Sri Lanka and Pakistan have been the two most severely affected markets in the past year. As an investor, however, one must distinguish between a country’s problems and its impact on the profit development of the listed companies. We note that corporate profits in Sri Lanka and Pakistan have so far held up well, where the companies have generally succeeded in compensating for devaluations and higher costs (Figure 1).
It may seem strange that companies can continue to grow despite quite terrible headlines, but it is quite logical. Equities are real assets (e.g., machinery and land) whose value is relatively constant regardless of the currency you choose to measure them in. The owners of these assets require a certain level of return on the real value. Assuming they supply a good or service that fills a societal demand, they are thus able to raise prices and their profit in local currency in times of devaluation just to maintain a certain required rate of return. Exchange rate movements are perhaps the most mentioned point of concern among foreign investors but have limited empirical support based on the impact on profits in 1-2 years perspective. Even less so if the portfolio is positioned in companies that tend to weather these periods better than average. The damage that occurs is instead that the fear of the unknown lowers the valuation multiples in exposed markets until the crisis is perceived to be over.
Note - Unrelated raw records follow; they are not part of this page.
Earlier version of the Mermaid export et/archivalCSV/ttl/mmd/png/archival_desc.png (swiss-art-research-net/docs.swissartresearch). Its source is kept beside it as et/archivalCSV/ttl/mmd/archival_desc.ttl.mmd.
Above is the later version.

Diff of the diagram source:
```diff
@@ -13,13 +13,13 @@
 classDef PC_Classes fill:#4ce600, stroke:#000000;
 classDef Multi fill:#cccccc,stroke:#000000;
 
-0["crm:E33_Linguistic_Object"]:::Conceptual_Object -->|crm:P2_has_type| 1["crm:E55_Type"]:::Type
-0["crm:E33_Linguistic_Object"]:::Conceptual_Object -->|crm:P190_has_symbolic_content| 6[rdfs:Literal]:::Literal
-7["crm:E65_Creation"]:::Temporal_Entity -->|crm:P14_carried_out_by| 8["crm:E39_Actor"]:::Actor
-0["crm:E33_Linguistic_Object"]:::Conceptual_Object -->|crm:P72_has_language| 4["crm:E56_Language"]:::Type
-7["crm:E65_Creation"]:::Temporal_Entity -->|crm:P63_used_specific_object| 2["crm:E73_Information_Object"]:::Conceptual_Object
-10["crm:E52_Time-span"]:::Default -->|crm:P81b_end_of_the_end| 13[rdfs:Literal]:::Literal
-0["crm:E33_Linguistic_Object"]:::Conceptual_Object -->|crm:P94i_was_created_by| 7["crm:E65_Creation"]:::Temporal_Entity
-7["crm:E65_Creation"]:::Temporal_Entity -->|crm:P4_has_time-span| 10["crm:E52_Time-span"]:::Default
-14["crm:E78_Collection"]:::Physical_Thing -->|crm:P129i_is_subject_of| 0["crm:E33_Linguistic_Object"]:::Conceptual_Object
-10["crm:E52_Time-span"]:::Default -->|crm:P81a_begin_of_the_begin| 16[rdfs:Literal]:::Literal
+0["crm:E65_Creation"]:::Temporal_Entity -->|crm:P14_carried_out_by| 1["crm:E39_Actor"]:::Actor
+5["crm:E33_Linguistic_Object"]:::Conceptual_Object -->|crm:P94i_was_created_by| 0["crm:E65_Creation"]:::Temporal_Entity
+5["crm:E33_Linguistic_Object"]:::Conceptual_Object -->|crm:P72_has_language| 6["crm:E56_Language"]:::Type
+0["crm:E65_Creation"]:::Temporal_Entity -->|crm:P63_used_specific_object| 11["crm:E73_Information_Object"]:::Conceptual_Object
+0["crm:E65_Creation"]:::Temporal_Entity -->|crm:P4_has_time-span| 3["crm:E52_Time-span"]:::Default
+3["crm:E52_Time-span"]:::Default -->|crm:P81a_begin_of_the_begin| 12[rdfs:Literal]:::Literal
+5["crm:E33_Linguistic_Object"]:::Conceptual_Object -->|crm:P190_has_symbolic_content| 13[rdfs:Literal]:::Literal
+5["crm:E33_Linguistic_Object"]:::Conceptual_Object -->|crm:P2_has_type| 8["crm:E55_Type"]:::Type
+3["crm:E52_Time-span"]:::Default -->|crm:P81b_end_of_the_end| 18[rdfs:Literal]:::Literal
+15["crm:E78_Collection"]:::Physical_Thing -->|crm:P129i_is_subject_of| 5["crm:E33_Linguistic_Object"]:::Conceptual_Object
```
This phenomenon, rather than the fundamental impact, is what creates most of the swings we see in our equity markets, and it creates good buying opportunities for long-term investors. As Warren Buffett once said: “The stock market is a device for transferring money from the impatient to the patient”.
TUNDRA SUSTAINABLE FRONTIER FUND REPLACES THE SWAN WITH THE EU’S REGULATIONS FOR SUSTAINABILITY
In connection with the new EU regulation under the Sustainable Finance Disclosure Regulation (SFDR), new requirements are applied to funds’ sustainability work as of March 2021. Tundra has therefore decided on July 4 not to continue with the Nordic Ecolabelling of the fund. According to the new regulations, sustainability reporting must take place in a uniform manner and funds are divided into different categories. The Tundra Sustainable Frontier Fund is classified as an Article 8 fund (Light green: promotes environmental or social characteristics). The investment philosophy of the fund remains the same; management of the fund and is not affected by the change.
DISCLAIMER: Capital invested in a fund may either increase or decrease in value and it is not certain that you be able to recover all of your investment. Historical return is no guarantee of future return. The state of the origin of the Fund is Sweden. This document may only be distributed in or from Switzerland to qualified investors within the meaning of Art. 10 Para. 3,3bis and 3ter CISA. The representative in Switzerland is OpenFunds Investment Services AG, Seefeldstrasse 35, 8008 Zurich, whilst the Paying Agent is Società Bancaria Ticinese SA, Piazza Collegiata 3, 6501 Bellinzona, Switzerland. The Basic documents of the fund as well as the annual report may be obtained free of charge at the registered office of the Swiss Representative.